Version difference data

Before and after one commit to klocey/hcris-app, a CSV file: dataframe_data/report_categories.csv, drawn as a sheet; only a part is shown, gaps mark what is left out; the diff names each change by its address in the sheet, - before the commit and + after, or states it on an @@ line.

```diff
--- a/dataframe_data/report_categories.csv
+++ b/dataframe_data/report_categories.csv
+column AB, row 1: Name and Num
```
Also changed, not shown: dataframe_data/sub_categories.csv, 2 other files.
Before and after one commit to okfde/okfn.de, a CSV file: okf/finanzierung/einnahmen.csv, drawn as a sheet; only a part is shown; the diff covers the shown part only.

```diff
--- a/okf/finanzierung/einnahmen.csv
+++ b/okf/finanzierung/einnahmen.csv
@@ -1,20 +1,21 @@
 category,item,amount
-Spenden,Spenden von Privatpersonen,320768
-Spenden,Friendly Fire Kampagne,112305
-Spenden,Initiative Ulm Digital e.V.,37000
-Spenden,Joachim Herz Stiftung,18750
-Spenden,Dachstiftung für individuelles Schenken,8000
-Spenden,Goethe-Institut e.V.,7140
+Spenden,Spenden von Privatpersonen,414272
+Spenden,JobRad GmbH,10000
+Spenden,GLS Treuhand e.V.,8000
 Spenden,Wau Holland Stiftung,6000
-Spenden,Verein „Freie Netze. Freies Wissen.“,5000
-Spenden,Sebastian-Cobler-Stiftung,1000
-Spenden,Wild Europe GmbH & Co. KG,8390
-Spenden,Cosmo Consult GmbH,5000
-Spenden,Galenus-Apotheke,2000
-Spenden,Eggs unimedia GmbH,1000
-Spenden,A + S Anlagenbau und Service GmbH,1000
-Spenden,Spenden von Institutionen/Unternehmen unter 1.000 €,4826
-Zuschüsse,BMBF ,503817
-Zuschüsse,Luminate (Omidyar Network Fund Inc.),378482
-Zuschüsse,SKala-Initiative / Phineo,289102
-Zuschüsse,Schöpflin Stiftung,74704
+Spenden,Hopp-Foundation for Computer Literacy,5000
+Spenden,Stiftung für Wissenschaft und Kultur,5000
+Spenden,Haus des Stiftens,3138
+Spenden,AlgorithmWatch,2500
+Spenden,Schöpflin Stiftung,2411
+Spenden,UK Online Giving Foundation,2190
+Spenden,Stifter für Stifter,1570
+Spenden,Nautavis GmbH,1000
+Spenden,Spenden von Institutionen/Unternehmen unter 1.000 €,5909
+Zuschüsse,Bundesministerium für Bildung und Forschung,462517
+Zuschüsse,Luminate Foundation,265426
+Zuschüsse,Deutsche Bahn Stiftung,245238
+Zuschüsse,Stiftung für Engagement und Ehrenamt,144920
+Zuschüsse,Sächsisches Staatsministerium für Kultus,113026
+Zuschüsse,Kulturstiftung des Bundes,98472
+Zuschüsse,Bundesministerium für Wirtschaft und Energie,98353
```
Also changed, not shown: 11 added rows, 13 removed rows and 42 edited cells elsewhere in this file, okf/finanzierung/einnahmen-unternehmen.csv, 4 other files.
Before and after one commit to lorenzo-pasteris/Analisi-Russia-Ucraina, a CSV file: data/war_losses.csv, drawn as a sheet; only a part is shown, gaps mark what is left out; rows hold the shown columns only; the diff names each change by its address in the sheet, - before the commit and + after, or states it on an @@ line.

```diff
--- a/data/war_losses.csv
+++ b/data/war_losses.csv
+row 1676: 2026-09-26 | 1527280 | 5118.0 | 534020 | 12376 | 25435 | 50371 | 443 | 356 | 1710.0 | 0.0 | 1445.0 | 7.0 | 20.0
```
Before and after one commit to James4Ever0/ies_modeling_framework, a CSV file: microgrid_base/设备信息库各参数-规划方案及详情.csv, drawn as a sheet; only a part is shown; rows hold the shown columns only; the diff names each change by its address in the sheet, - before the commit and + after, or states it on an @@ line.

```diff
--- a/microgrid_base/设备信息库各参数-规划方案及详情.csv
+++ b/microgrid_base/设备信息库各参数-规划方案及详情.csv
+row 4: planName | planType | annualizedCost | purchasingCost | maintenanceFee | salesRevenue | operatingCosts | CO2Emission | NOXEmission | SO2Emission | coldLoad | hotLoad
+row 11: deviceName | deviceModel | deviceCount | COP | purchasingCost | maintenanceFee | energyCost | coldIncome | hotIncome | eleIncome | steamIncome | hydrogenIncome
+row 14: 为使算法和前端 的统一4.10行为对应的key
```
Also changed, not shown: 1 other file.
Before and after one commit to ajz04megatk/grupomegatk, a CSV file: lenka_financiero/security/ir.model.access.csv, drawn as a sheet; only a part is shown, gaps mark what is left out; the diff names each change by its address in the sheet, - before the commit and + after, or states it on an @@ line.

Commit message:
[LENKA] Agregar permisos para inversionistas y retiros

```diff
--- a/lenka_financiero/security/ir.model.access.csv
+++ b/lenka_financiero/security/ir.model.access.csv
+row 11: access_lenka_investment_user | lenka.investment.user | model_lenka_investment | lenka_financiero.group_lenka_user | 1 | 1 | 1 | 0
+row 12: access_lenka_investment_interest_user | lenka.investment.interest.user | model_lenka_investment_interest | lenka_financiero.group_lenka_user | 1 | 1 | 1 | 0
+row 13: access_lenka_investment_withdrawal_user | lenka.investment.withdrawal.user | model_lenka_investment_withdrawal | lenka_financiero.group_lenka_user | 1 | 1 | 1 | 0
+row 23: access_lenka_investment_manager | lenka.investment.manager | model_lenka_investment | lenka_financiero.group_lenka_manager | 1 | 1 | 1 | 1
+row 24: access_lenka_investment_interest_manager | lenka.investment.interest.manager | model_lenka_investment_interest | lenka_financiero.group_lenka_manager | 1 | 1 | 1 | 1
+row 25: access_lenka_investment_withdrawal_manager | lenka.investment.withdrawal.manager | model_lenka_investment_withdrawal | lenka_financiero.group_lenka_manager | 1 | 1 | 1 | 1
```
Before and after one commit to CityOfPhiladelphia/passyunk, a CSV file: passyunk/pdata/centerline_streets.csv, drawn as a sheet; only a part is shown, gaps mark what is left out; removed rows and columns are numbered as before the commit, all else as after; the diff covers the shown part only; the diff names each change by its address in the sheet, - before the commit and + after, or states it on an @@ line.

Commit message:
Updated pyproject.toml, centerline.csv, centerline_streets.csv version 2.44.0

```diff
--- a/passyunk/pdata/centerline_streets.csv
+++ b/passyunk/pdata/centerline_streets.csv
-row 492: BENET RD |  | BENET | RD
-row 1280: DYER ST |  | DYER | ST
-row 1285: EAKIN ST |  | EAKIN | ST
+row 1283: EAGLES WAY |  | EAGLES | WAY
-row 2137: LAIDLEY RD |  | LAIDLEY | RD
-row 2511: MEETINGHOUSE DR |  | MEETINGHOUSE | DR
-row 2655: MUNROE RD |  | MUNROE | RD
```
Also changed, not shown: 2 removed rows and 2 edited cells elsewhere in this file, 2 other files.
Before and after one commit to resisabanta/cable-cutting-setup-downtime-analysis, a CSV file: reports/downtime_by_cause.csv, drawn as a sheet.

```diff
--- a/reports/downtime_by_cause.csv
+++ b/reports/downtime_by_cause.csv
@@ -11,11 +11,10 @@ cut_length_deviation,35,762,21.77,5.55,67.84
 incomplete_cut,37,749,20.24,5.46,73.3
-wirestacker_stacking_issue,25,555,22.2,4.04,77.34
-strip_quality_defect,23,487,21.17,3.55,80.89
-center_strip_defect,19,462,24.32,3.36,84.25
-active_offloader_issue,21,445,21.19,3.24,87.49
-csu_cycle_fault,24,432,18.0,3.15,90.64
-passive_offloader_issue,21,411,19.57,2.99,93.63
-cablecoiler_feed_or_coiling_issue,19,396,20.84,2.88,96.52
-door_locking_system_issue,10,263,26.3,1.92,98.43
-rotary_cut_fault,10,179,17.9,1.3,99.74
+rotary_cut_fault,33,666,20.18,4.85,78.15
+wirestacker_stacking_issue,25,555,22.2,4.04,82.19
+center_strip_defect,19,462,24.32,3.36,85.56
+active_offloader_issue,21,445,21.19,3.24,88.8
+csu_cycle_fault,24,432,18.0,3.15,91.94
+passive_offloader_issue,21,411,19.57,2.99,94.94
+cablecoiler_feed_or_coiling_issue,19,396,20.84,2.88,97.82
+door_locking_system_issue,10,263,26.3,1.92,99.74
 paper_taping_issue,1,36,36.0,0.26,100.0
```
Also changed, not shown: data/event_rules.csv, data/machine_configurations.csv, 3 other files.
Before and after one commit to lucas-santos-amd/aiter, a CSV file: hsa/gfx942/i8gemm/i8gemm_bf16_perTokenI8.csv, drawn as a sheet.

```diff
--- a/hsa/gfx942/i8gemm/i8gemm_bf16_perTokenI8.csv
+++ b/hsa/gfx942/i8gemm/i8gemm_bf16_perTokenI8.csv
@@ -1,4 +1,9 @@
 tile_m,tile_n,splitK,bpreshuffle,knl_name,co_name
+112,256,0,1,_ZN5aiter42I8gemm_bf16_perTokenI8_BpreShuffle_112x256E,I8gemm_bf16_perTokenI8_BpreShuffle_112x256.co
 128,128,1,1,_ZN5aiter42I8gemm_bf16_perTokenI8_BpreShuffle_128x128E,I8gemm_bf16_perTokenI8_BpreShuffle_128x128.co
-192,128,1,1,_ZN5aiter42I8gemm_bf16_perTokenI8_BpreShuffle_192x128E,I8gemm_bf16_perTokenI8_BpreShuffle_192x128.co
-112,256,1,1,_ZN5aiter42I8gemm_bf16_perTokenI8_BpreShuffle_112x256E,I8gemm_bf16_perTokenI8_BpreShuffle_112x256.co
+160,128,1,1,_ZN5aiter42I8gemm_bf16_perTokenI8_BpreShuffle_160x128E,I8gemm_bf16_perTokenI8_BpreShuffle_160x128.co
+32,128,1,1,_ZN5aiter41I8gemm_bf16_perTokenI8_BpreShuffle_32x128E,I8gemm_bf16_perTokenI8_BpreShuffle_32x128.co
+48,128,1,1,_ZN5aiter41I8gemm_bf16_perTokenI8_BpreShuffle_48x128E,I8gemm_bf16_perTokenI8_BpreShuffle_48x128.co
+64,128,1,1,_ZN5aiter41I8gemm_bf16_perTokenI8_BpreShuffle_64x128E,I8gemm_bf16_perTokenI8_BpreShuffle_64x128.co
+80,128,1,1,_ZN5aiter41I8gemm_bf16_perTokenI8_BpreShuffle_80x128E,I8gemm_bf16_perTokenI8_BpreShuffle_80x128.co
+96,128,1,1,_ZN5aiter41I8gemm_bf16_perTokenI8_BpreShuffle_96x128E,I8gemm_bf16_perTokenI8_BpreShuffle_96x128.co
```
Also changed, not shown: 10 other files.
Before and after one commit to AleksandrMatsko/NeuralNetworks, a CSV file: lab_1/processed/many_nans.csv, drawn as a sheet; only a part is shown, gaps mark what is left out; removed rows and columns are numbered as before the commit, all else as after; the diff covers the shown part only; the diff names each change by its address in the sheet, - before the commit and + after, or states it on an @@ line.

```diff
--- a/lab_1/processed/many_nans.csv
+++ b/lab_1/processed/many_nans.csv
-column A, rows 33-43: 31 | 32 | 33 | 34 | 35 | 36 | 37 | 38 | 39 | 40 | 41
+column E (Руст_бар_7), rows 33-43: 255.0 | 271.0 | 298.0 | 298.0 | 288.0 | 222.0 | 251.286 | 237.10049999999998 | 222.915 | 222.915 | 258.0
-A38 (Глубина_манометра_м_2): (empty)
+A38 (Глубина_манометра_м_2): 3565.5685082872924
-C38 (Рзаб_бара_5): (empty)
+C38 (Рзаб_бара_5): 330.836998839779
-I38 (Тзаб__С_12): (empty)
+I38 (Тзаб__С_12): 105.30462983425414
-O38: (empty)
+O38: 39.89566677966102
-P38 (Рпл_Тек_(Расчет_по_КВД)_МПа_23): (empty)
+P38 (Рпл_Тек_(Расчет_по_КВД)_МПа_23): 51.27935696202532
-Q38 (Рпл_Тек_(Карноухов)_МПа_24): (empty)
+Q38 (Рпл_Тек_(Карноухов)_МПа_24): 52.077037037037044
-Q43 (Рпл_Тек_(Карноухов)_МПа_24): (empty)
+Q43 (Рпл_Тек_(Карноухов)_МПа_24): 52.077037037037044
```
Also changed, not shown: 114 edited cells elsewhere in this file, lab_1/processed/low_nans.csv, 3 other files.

**About this task:** Starting at the first line of the data above, retype each line exactly until you reach the line containing "Also changed, not shown: dataframe_data/sub_categories.csv, 2", and include that line too.

**Output below:**
Before and after one commit to klocey/hcris-app, a CSV file: dataframe_data/report_categories.csv, drawn as a sheet; only a part is shown, gaps mark what is left out; the diff names each change by its address in the sheet, - before the commit and + after, or states it on an @@ line.

```diff
--- a/dataframe_data/report_categories.csv
+++ b/dataframe_data/report_categories.csv
+column AB, row 1: Name and Num
```
Also changed, not shown: dataframe_data/sub_categories.csv, 2 other files.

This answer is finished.